Lemcon cured can be served with fresh fruit, meringue, vanilla ice cream or yogurt or use to fill bite-size tart shells. (Tad Seaborn for The Globe and Mail)

Impress guests with this no-fuss lemon curd Add to ...

If I wasn’t so lazy I’d be eating lemon curd all the time. But that would require standing and stirring the egg-yolk lemon mixture over a bain marie, a technique I imagine pulling out only for special dinner parties if I really want to impress my guests.
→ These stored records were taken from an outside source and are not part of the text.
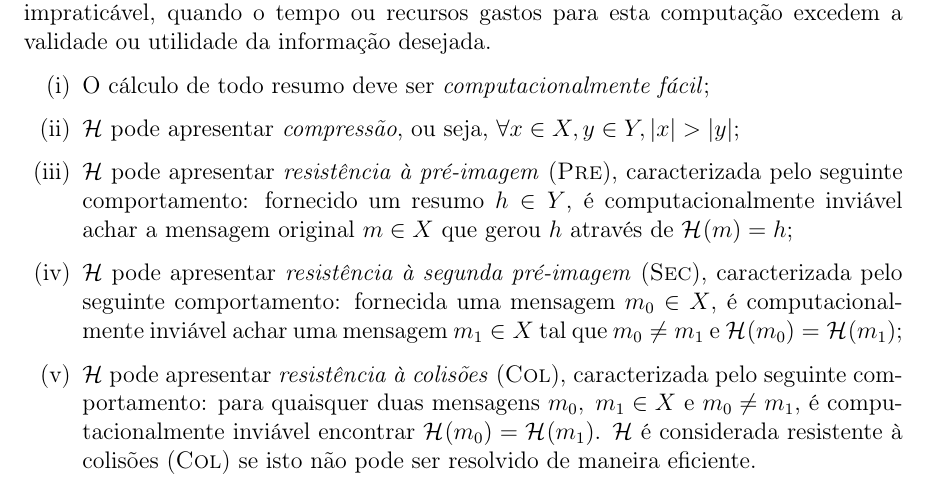
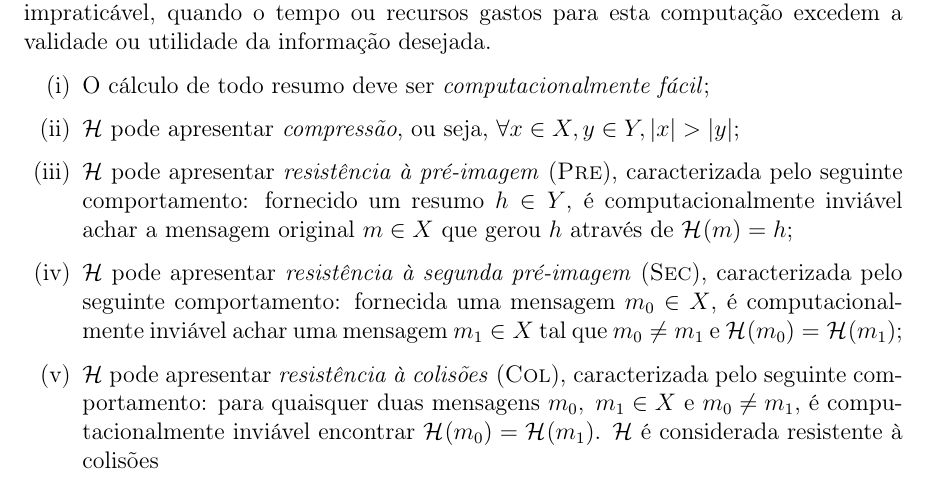
Before and after one commit to zambonin/bsc, a LaTeX document (bsc.tex): part of page 4 of 11, cut so that both start at the same text. Compiled offline with pdfLaTeX.

Commit message:
sharelatex: update bsc.tex to r1719

```diff
--- a/bsc.tex
+++ b/bsc.tex
@@ -173,9 +173,7 @@ computação excedem a validade ou utilidade da informação desejada.
 
     \item \hh{} pode apresentar \emph{resistência à colisões} (\textsc{Col}),
         caracterizada pelo seguinte comportamento: para quaisquer duas mensagens $m_0, \; m_1 \in X$ e $m_0 \neq m_1$, é computacionalmente inviável
-        encontrar
-    $\hash{m_0} = \hash{m_1}$. \hh{} é considerada resistente à colisões
-    (\textsc{Col}) se isto não pode ser resolvido de maneira eficiente.
+        encontrar $\hash{m_0} = \hash{m_1}$. \hh{} é considerada resistente à colisões
 \end{enumerate}
 
 
```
But recently I heard about a microwave lemon curd recipe and my heart skipped a beat (this had happened once before when I discovered making bacon in the oven).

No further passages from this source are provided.